Private Daniel Weissman, 18, had sent a text message to his father Monday night before claiming that he had been injured and that his superiors refused to send him for medical treatment. “Dad, take me [home], I fell and they won’t take me to a clinic. I want a doctor,” the message read. At 5 a.m., his father attempted to call him and sent him numerous text messages, to no reply.

Weissman, from Beersheba, died two days after he entered the IDF.

The military is investigating the circumstances of his death, and has yet to determine the cause.

“An IDF soldier was found lifeless at an IDF base in northern Israel. His family has been notified. The military police have launched an investigation into the incident,” a statement from the IDF read.

In the interim, speculation about his death has sparked a number of different versions. Channel 10 reported Thursday that Weissman committed suicide by jumping off a building. However, Weissman’s aunt Natalia, a doctor who was one of the family members to identify the body, said that Weissman’s right arm was mangled with no signs of hematoma or swelling, which may indicate that he fell earlier and died of internal bleeding.

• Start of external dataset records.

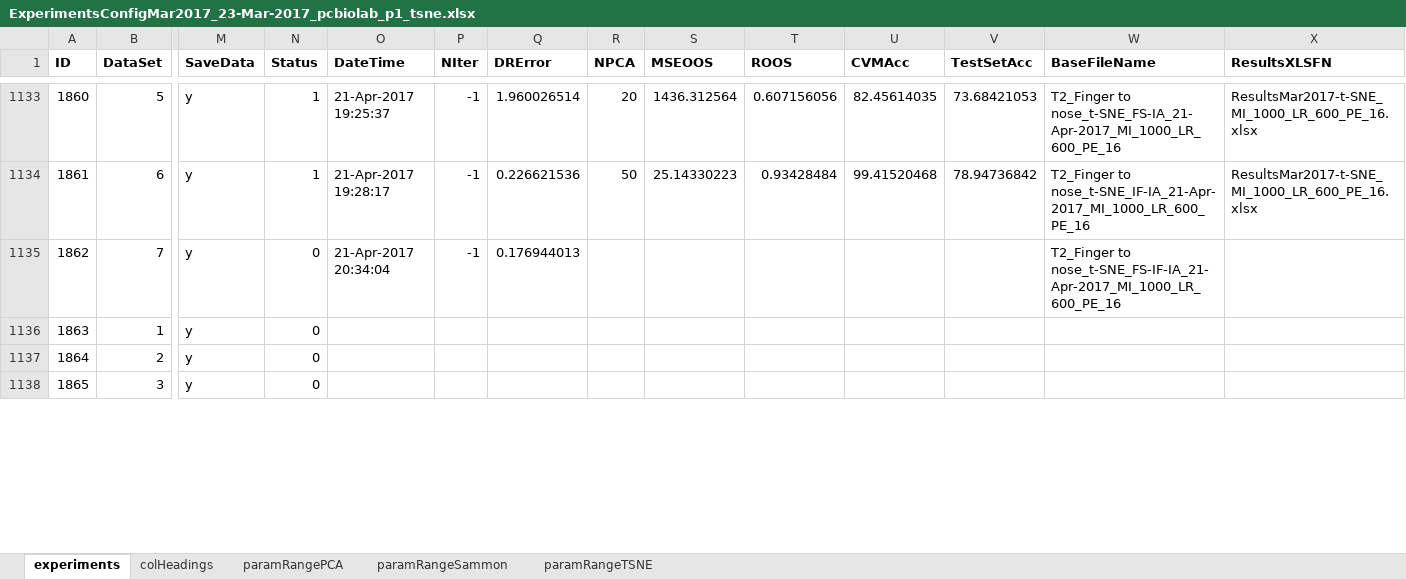
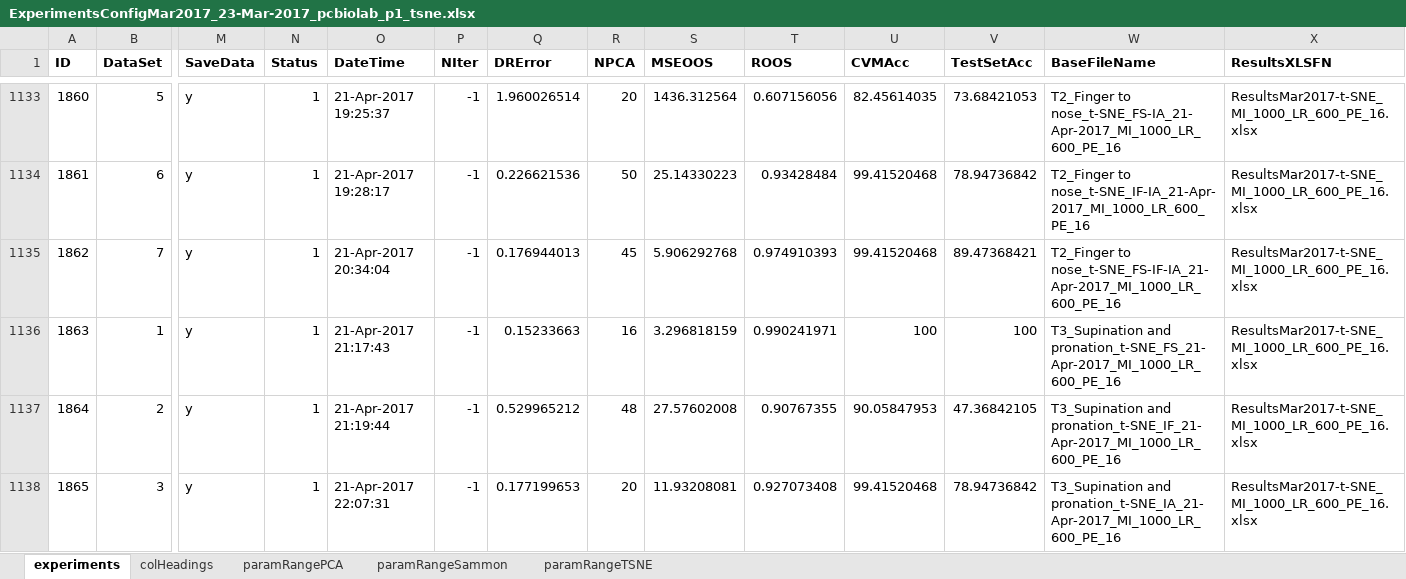
Before and after one commit to oliveirafhm/DR-Toolbox-Benchmark, an Excel workbook: PaperNeural/ExperimentsConfigMar2017_23-Mar-2017_pcbiolab_p1_tsne.xlsx, sheet experiments, drawn as a sheet; only a part is shown, gaps mark what is left out; values as stored, in another font and other column widths than the file's, no borders; the diff covers the shown part only; the diff names each change by its address in the sheet, - before the commit and + after, or states it on an @@ line.

```diff
--- a/PaperNeural/ExperimentsConfigMar2017_23-Mar-2017_pcbiolab_p1_tsne.xlsx (sheet experiments)
+++ b/PaperNeural/ExperimentsConfigMar2017_23-Mar-2017_pcbiolab_p1_tsne.xlsx (sheet experiments)
-N1135:N1138 (Status): 0
+N1135:N1138 (Status): 1
-R1135 (NPCA): (empty)
+R1135 (NPCA): 45
-S1135 (MSEOOS): (empty)
+S1135 (MSEOOS): 5.906292768
-T1135 (ROOS): (empty)
+T1135 (ROOS): 0.974910393
-U1135 (CVMAcc): (empty)
+U1135 (CVMAcc): 99.41520468
-V1135 (TestSetAcc): (empty)
+V1135 (TestSetAcc): 89.47368421
-X1135:X1138 (ResultsXLSFN): (empty)
+X1135:X1138 (ResultsXLSFN): ResultsMar2017-t-SNE_MI_1000_LR_600_PE_16.xlsx
-O1136 (DateTime): (empty)
+O1136 (DateTime): 21-Apr-2017 21:17:43
-P1136:P1138 (NIter): (empty)
+P1136:P1138 (NIter): -1
-Q1136 (DRError): (empty)
+Q1136 (DRError): 0.15233663
-R1136 (NPCA): (empty)
+R1136 (NPCA): 16
-S1136 (MSEOOS): (empty)
+S1136 (MSEOOS): 3.296818159
-T1136 (ROOS): (empty)
+T1136 (ROOS): 0.990241971
-U1136 (CVMAcc): (empty)
+U1136 (CVMAcc): 100
-V1136 (TestSetAcc): (empty)
+V1136 (TestSetAcc): 100
-W1136 (BaseFileName): (empty)
+W1136 (BaseFileName): T3_Supination and pronation_t-SNE_FS_21-Apr-2017_MI_1000_LR_600_PE_16
-O1137 (DateTime): (empty)
+O1137 (DateTime): 21-Apr-2017 21:19:44
-Q1137 (DRError): (empty)
+Q1137 (DRError): 0.529965212
-R1137 (NPCA): (empty)
+R1137 (NPCA): 48
-S1137 (MSEOOS): (empty)
+S1137 (MSEOOS): 27.57602008
-T1137 (ROOS): (empty)
+T1137 (ROOS): 0.90767355
-U1137 (CVMAcc): (empty)
+U1137 (CVMAcc): 90.05847953
-V1137 (TestSetAcc): (empty)
+V1137 (TestSetAcc): 47.36842105
-W1137 (BaseFileName): (empty)
+W1137 (BaseFileName): T3_Supination and pronation_t-SNE_IF_21-Apr-2017_MI_1000_LR_600_PE_16
-O1138 (DateTime): (empty)
+O1138 (DateTime): 21-Apr-2017 22:07:31
-Q1138 (DRError): (empty)
+Q1138 (DRError): 0.177199653
-R1138 (NPCA): (empty)
+R1138 (NPCA): 20
-S1138 (MSEOOS): (empty)
+S1138 (MSEOOS): 11.93208081
-T1138 (ROOS): (empty)
+T1138 (ROOS): 0.927073408
-U1138 (CVMAcc): (empty)
+U1138 (CVMAcc): 99.41520468
-V1138 (TestSetAcc): (empty)
+V1138 (TestSetAcc): 78.94736842
-W1138 (BaseFileName): (empty)
+W1138 (BaseFileName): T3_Supination and pronation_t-SNE_IA_21-Apr-2017_MI_1000_LR_600_PE_16
```
Also changed, not shown: 1874 edited cells elsewhere in this sheet, PaperNeural/ExperimentsConfigMar2017_23-Mar-2017_pcadriano_p2_tsne.xlsx, PaperNeural/Results/ResultsMar2017-t-SNE_MI_1000_LR_600_PE_16.xlsx, 19 other files.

“It seems that the base commander is telling us [false] stories,” Natalia Weissman told Channel 2. “He was a happy boy with no problems, and I think the army is trying to cover up because they did not treat him appropriately and the commander had no answers. We didn’t even get a preliminary investigation.”

“They are telling us stories that do not make sense and we want to know conclusively what happened there,” his uncle Alexander added.

News of the soldier’s death came weeks after the IDF released a report stating that the number of military fatalities in 2013 — including by suicide, illness, and car accidents — had dramatically decreased in the past decade.